When I was putting together my own wedding ceremony script, I wanted to convey to our guests how we felt about coming together as man and wife. Ben in particular felt strongly that you should not enter into marriage being warned that it was hard work, or that you had to take it seriously lest it fail. We both disagreed with the sentiment we often heard at weddings of our peers that marriage should be a time to remember that we are individuals and that entering wedlock should not affect our independence from each other.
Ben and I struggled through our adolescence feeling utterly alone and at odds with the world. When we found each other we found relief that we were not the only ones in the world searching for the other half of our soul. When we found each other we found validation for believing there was one perfect other for us out there, somewhere.
The belief in soulmates is ancient as can be seen in Aristophanes tale of four legged, four armed, two faced human beings being physically cleft in two by Zeus.

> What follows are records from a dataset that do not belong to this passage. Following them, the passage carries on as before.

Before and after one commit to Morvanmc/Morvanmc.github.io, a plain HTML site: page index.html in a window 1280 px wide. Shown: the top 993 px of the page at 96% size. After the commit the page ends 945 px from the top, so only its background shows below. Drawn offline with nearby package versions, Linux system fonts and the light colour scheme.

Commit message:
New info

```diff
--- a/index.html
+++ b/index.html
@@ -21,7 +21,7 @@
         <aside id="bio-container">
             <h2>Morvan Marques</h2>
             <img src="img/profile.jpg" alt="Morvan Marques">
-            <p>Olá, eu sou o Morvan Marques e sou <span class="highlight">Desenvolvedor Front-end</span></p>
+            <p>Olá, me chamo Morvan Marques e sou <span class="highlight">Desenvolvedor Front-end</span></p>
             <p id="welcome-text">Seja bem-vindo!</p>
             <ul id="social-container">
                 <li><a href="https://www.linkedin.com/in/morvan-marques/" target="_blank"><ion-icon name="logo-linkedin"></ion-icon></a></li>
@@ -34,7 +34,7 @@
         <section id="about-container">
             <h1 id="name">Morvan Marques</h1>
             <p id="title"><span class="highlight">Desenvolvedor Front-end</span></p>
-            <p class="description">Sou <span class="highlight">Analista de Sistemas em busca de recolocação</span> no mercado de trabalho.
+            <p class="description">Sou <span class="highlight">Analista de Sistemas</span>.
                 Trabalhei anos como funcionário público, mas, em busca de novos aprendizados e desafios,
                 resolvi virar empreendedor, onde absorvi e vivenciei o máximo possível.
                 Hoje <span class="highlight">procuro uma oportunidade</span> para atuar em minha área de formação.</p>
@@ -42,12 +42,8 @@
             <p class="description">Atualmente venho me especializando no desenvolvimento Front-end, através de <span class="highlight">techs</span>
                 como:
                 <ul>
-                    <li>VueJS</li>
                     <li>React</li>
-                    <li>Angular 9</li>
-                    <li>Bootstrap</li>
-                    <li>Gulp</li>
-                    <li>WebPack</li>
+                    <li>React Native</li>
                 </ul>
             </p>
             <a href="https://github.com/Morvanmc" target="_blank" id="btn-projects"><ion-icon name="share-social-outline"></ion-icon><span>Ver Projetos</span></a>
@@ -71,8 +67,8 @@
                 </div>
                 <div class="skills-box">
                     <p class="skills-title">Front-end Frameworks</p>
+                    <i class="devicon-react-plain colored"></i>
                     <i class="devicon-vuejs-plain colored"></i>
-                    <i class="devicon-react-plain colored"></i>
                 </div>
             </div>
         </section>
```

The story resonates as we ARE our most powerful, our most content when we are joined by our partners, and we DO feel bereft when we are without them.

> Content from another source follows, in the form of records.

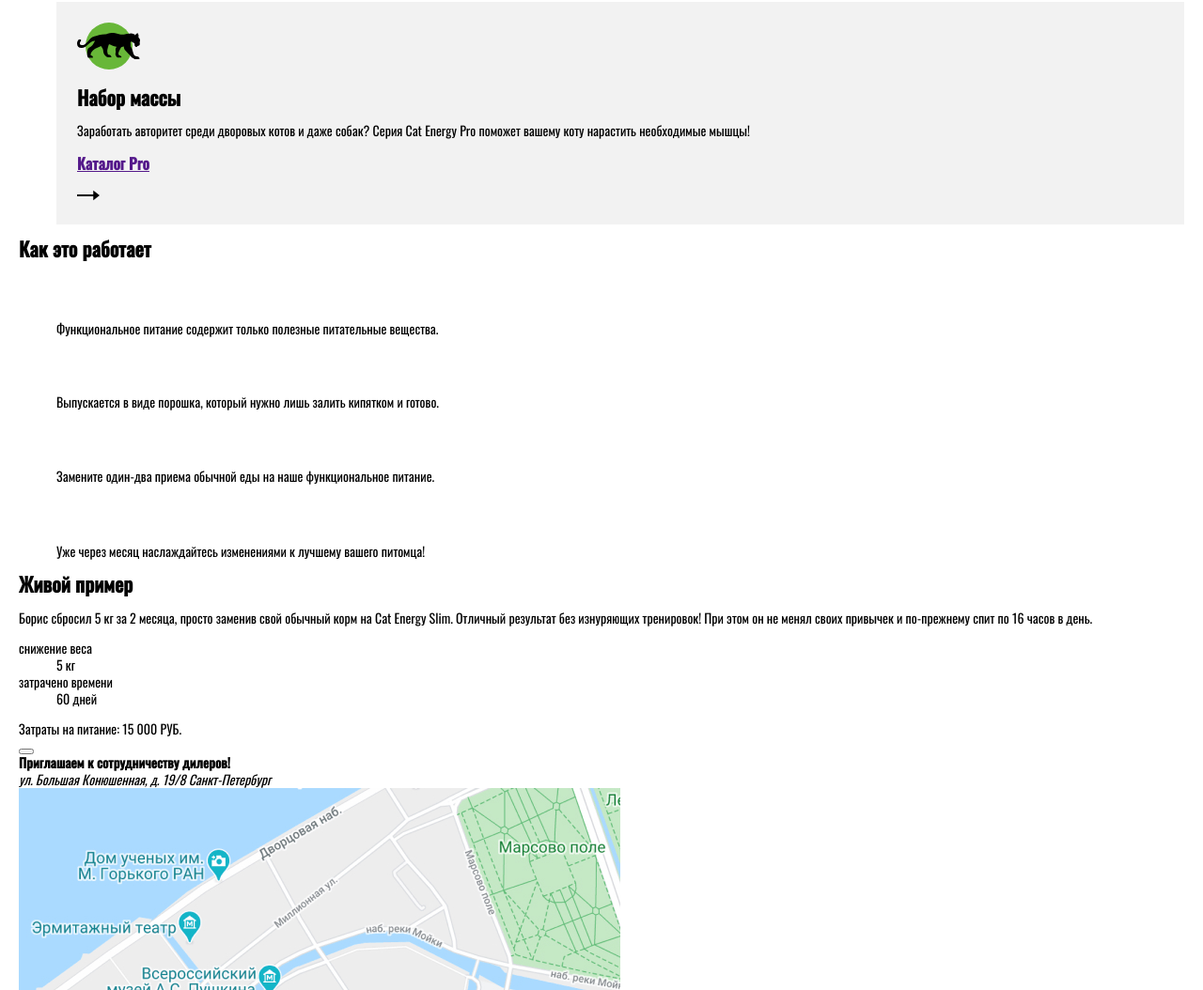
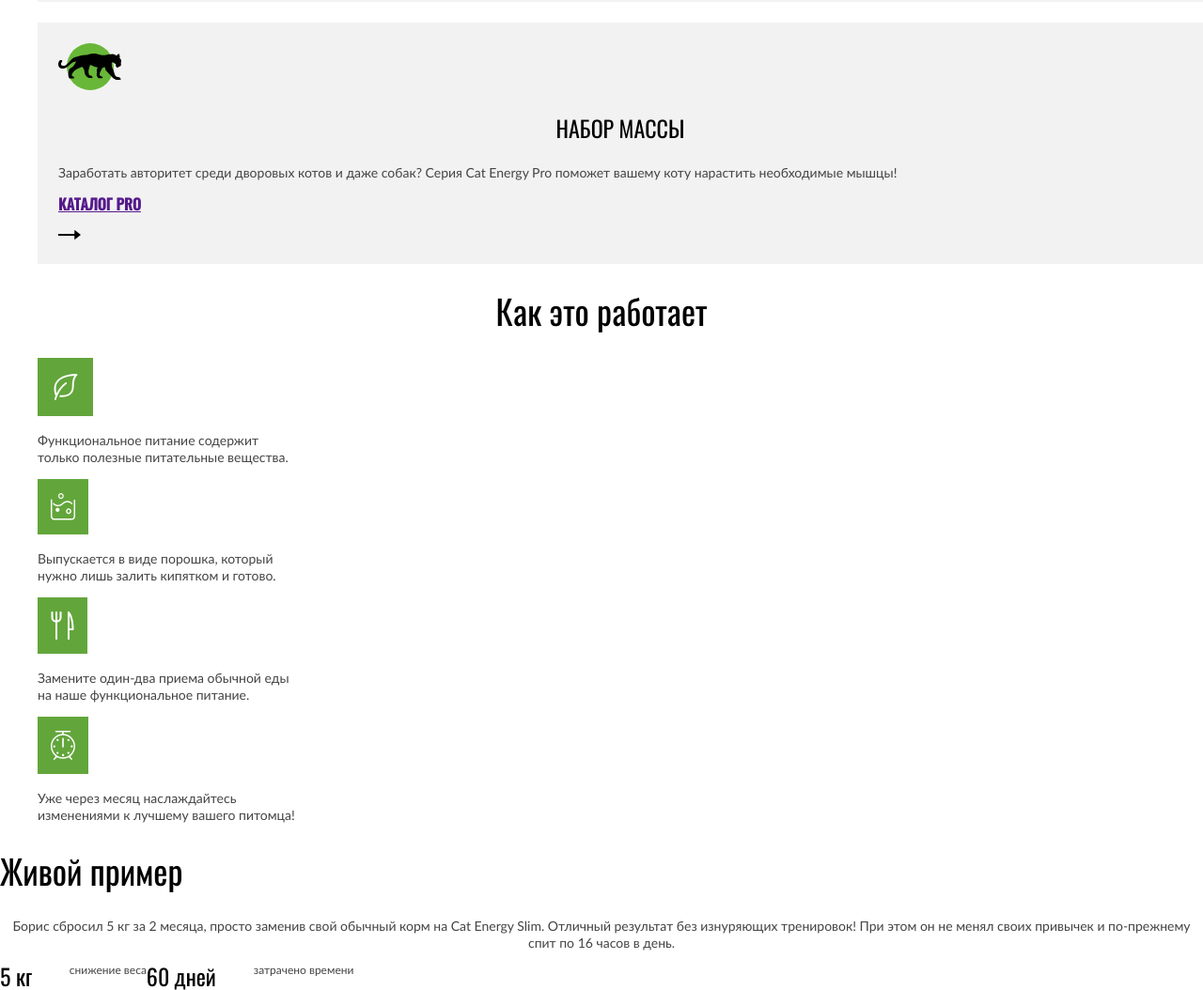
Before and after one commit to Labauri/Cat-energy, a website: page source/index.html in a window 1280 px wide. Shown: the part 800-1854 px from the top of the page at 94% size. Drawn offline with nearby package versions, Linux system fonts and the light colour scheme; files that its build step writes are made by us from their sources.

Commit message:
Did blocks styling.

```diff
--- a/source/index.html
+++ b/source/index.html
@@ -113,10 +113,10 @@
         <p class="demo__title-description">Борис сбросил 5 кг за 2 месяца, просто заменив свой обычный корм на Cat Energy Slim. Отличный результат без изнуряющих тренировок! При этом он не менял своих привычек и по-прежнему спит по 16 часов в день.</p>
       </div>
       <dl class="demo-stats">
-        <dt class="demo-stats__value">снижение веса</dt>
-        <dd class="demo-stats__subtitle">5 кг</dd>
-        <dt class="demo-stats__value">затрачено времени</dt>
-        <dd class="demo-stats__subtitle">60 дней</dd>
+        <dt class="demo-stats__value">5 кг</dt>
+        <dd class="demo-stats__subtitle">снижение веса</dd>
+        <dt class="demo-stats__value">60 дней</dt>
+        <dd class="demo-stats__subtitle">затрачено времени</dd>
       </dl>
       <span class="demo-caption">Затраты на питание: 15 000 РУБ.</span>
       <div class="demo__progress">
--- /dev/null
+++ b/source/sass/blocks/demo.scss
@@ -0,0 +1,42 @@
+.demo__title-text {
+  font-size: 36px;
+  line-height: 40px;
+  font-weight: 400;
+  text-align: left;
+}
+
+.demo__title-description {
+  font-family: "Lato";
+  font-weight: 400;
+  font-size: 14px;
+  line-height: 18px;
+  text-align: center;
+  color: $color;
+}
+
+.demo-stats {
+  display: flex;
+}
+
+.demo-stats__value {
+  font-weight: 400;
+  font-size: 24px;
+  line-height: 24px;
+  text-align: center;
+}
+
+.demo-stats__subtitle {
+  font-family: "Lato";
+  font-weight: 400;
+  font-size: 12px;
+  line-height: 12px;
+  text-align: center;
+  color: $color;
+}
+
+.demo-caption {
+  font-weight: 400;
+  font-size: 14px;
+  line-height: 20px;
+  text-align: center;
+}
--- /dev/null
+++ b/source/sass/blocks/instruction.scss
@@ -0,0 +1,26 @@
+.instruction__title {
+  font-size: 36px;
+  line-height: 40px;
+  font-weight: 400;
+  text-align: center;
+  vertical-align: top;
+}
+
+.instruction__list {
+  width: 279px;
+}
+
+.instruction__image {
+  background-color: $main-green-color;
+  padding: 15px 14px;
+}
+
+.instruction__description {
+  font-family: "Lato";
+  font-size: 14px;
+  line-height: 18px;
+  font-weight: 400;
+  text-align: left;
+  vertical-align: top;
+  color: $color;
+}
--- a/source/sass/blocks/page.scss
+++ b/source/sass/blocks/page.scss
@@ -1,8 +1,6 @@
 .page__body {
   min-width: 320px;
   margin: 0;
-  padding-left: 20px;
-  padding-right: 20px;
   font-size: 14px;
   line-height: 18px;
   font-family: "Oswald", sans-serif;
--- a/source/sass/blocks/program.scss
+++ b/source/sass/blocks/program.scss
@@ -3,3 +3,40 @@
   padding: 22px;
   margin-top: 22px;
 }
+
+.program__title {
+  font-size: 24px;
+  line-height: 37px;
+  font-weight: 400;
+  text-transform: uppercase;
+  text-align: center;
+  vertical-align: top;
+}
+
+.program__text--slim {
+  font-family: "Lato";
+  font-weight: 400;
+  font-size: 14px;
+  line-height: 18px;
+  text-align: left;
+  vertical-align: top;
+  color: $color;
+}
+
+.program__text--pro {
+  font-family: "Lato";
+  font-weight: 400;
+  font-size: 14px;
+  line-height: 18px;
+  text-align: left;
+  vertical-align: top;
+  color: $color;
+}
+
+.program__catalog {
+  font-size: 16px;
+  line-height: 16px;
+  text-align: left;
+  vertical-align: top;
+  text-transform: uppercase;
+}
--- a/source/sass/style.scss
+++ b/source/sass/style.scss
@@ -4,3 +4,5 @@
 @import "blocks/main.scss";
 @import "blocks/page.scss";
 @import "blocks/program.scss";
+@import "blocks/instruction.scss";
+@import "blocks/demo.scss";
```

So how do I square my belief in soul mates with my lack of belief in a soul? Whatever we mean when we talk about the soul is undoubtedly the part of us, the essence of us, the humanity of us that aches for ‘the one’. In both cases we are referring to the complex, as yet ungraspable totality of our physical and emotional existence. We are not really suggesting there is a floating cloudlike soul that lives within us. We do not really believe in ghosts. When we die, sadly, I think we really do cease to exist in any conscious way. Where and how I am buried won’t matter to me once I am dead, but I would like to be buried nonetheless. I would like to buried next to my beloved nonetheless. I would like to be buried as close to him as possible nonetheless.